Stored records
_ _ _
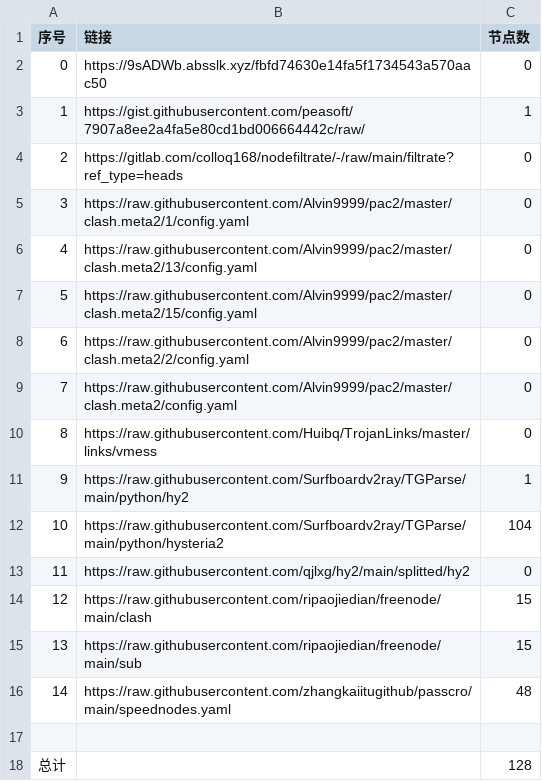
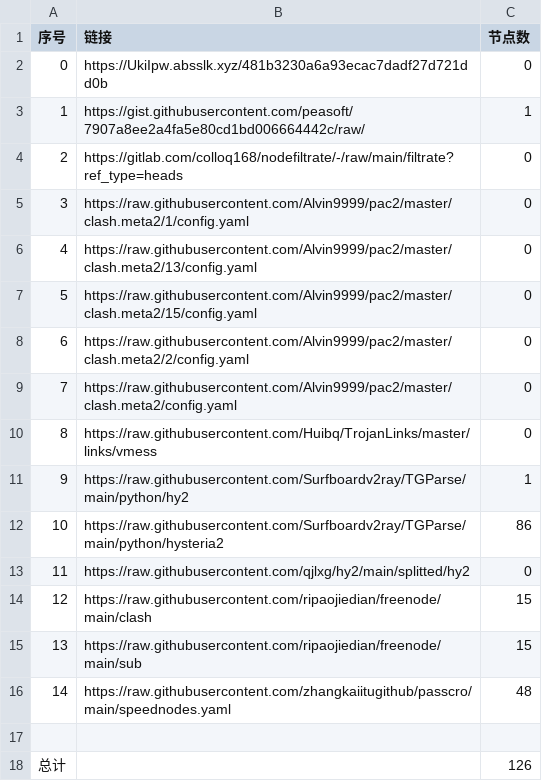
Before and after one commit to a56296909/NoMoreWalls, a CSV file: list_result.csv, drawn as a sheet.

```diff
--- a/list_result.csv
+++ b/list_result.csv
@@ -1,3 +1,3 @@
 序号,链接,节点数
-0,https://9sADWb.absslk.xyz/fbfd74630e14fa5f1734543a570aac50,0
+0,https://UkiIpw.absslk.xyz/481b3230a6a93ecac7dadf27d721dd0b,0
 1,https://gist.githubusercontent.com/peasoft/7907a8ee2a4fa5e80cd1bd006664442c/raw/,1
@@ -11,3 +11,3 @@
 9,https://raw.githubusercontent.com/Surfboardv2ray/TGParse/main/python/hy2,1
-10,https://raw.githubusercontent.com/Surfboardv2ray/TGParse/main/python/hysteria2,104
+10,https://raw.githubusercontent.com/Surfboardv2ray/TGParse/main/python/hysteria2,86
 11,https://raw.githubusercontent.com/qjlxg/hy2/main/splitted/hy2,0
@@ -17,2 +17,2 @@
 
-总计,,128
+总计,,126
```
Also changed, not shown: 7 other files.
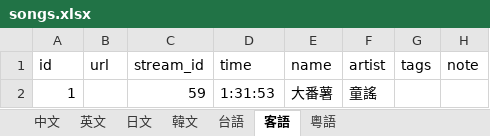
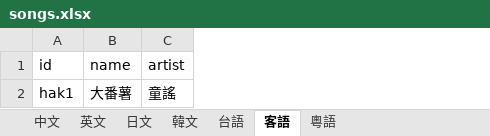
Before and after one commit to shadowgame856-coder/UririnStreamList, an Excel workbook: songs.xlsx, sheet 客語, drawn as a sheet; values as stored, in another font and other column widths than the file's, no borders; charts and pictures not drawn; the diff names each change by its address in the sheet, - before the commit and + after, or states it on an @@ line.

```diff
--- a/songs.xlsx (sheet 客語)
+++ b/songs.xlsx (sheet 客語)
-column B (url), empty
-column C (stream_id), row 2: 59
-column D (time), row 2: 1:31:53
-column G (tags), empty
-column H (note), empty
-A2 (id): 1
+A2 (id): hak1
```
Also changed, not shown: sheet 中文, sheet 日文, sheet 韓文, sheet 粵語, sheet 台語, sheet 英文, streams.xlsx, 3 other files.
_ _ _
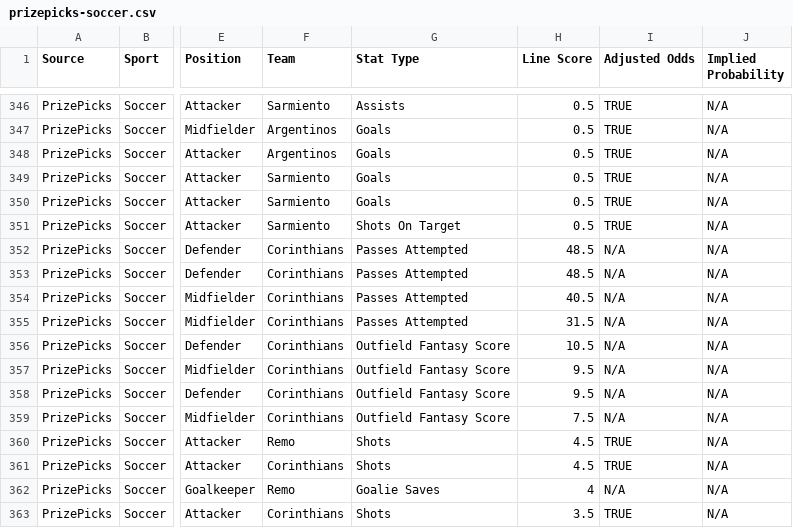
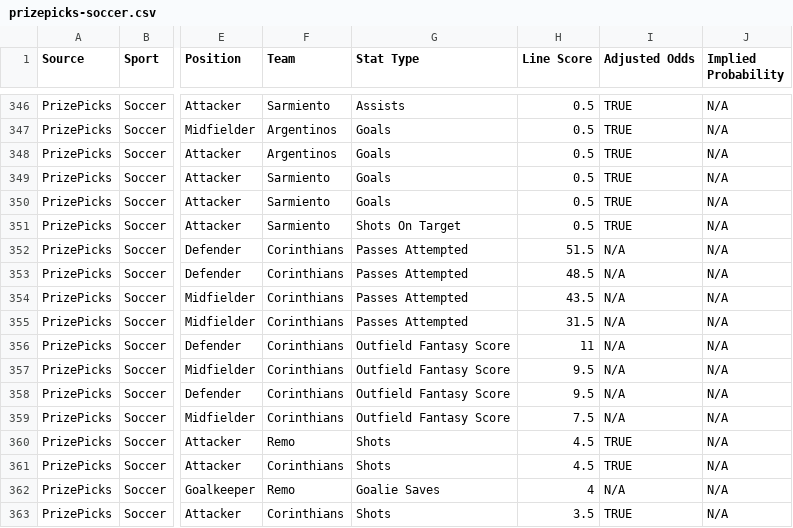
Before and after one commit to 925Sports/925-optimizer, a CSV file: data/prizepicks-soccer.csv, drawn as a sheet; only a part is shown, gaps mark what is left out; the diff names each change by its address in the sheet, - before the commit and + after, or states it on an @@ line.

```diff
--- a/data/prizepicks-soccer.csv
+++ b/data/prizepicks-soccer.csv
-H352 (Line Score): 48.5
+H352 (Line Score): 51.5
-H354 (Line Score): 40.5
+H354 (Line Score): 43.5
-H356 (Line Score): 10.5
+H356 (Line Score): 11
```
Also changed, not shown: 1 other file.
_ _ _
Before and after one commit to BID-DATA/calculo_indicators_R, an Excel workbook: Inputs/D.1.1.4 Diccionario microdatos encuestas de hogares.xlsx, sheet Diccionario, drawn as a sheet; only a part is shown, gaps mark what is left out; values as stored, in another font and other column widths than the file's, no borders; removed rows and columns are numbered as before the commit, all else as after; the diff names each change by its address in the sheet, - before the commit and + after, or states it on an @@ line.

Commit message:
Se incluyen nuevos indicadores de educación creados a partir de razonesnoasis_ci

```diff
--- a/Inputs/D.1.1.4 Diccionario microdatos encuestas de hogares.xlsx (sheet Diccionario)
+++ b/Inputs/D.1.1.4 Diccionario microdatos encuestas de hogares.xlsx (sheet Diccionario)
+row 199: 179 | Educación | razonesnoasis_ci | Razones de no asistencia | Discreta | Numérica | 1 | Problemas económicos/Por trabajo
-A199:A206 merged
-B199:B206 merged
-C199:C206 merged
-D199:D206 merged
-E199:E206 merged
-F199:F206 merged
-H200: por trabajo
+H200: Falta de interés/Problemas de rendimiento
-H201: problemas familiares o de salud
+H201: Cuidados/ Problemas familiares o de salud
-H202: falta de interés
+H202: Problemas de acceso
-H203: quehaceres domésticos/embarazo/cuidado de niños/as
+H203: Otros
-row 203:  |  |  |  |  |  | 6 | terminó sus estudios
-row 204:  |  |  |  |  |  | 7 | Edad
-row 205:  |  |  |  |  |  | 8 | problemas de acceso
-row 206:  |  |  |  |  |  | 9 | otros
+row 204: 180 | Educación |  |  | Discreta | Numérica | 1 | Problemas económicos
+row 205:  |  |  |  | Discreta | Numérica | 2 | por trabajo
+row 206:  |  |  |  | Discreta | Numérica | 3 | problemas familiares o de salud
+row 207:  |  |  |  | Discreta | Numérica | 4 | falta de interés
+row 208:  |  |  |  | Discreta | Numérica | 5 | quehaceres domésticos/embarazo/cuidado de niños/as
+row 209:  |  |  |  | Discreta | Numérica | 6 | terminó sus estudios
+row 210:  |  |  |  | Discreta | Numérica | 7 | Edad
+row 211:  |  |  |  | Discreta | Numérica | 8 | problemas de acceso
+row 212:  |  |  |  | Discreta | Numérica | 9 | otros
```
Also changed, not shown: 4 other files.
_ _ _
§ **WORK REQUIRED**
Copy the lines that hold the word "githubusercontent". Take them from the records above.

§ **EXPECTED ANSWER**
 1,https://gist.githubusercontent.com/peasoft/7907a8ee2a4fa5e80cd1bd006664442c/raw/,1
 9,https://raw.githubusercontent.com/Surfboardv2ray/TGParse/main/python/hy2,1
-10,https://raw.githubusercontent.com/Surfboardv2ray/TGParse/main/python/hysteria2,104
+10,https://raw.githubusercontent.com/Surfboardv2ray/TGParse/main/python/hysteria2,86
 11,https://raw.githubusercontent.com/qjlxg/hy2/main/splitted/hy2,0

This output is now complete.